→ **Dataset content**

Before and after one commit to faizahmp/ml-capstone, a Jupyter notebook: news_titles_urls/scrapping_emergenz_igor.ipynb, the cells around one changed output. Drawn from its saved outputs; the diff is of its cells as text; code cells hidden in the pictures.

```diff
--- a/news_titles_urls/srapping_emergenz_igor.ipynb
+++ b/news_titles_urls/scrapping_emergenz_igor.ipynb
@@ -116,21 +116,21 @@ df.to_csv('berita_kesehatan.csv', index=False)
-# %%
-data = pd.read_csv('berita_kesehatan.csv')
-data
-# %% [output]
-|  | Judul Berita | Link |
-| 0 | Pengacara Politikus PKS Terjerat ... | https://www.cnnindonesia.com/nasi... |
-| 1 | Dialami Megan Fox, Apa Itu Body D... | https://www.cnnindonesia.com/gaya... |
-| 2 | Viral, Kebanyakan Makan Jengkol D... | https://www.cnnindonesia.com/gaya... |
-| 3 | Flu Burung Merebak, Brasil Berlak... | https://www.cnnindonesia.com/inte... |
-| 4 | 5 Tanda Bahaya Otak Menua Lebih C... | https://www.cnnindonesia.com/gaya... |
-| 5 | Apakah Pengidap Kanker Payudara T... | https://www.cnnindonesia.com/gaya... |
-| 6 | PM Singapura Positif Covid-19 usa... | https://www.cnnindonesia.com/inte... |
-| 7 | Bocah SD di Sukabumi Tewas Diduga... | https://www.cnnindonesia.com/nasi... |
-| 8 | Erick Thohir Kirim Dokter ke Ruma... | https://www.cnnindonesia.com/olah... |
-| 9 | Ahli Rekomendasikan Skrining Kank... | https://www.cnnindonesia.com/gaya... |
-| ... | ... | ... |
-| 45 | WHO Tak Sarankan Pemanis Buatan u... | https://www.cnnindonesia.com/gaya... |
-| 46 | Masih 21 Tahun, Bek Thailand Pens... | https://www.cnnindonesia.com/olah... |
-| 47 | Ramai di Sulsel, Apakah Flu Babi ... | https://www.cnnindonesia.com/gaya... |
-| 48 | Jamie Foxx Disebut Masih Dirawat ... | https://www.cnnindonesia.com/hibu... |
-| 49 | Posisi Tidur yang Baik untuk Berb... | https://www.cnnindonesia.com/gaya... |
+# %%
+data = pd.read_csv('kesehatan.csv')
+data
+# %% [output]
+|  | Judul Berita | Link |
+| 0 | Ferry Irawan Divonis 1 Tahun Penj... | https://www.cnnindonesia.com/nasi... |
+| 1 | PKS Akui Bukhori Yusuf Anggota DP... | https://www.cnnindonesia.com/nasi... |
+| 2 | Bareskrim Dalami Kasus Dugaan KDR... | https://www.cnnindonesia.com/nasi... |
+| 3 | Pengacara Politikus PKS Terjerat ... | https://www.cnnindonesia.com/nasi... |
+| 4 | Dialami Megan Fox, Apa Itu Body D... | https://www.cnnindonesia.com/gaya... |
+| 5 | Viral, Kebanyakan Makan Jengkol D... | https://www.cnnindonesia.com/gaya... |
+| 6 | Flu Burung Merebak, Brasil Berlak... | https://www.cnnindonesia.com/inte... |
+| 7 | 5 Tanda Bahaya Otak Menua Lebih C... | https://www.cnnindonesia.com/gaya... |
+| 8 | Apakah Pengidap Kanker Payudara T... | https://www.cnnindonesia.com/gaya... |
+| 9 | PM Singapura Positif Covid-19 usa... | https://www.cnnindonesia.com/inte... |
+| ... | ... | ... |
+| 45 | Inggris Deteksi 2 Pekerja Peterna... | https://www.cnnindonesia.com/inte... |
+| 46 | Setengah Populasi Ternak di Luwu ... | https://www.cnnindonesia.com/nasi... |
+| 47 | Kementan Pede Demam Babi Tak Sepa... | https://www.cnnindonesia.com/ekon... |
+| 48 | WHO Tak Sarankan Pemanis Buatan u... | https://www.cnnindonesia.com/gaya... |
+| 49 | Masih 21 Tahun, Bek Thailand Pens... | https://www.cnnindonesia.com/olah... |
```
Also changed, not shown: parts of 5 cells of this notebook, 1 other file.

→ **Your goal**
Copy out every line from the records that has the word "Brasil".

→ **Answer box**
-| 3 | Flu Burung Merebak, Brasil Berlak... | https://www.cnnindonesia.com/inte... |
+| 6 | Flu Burung Merebak, Brasil Berlak... | https://www.cnnindonesia.com/inte... |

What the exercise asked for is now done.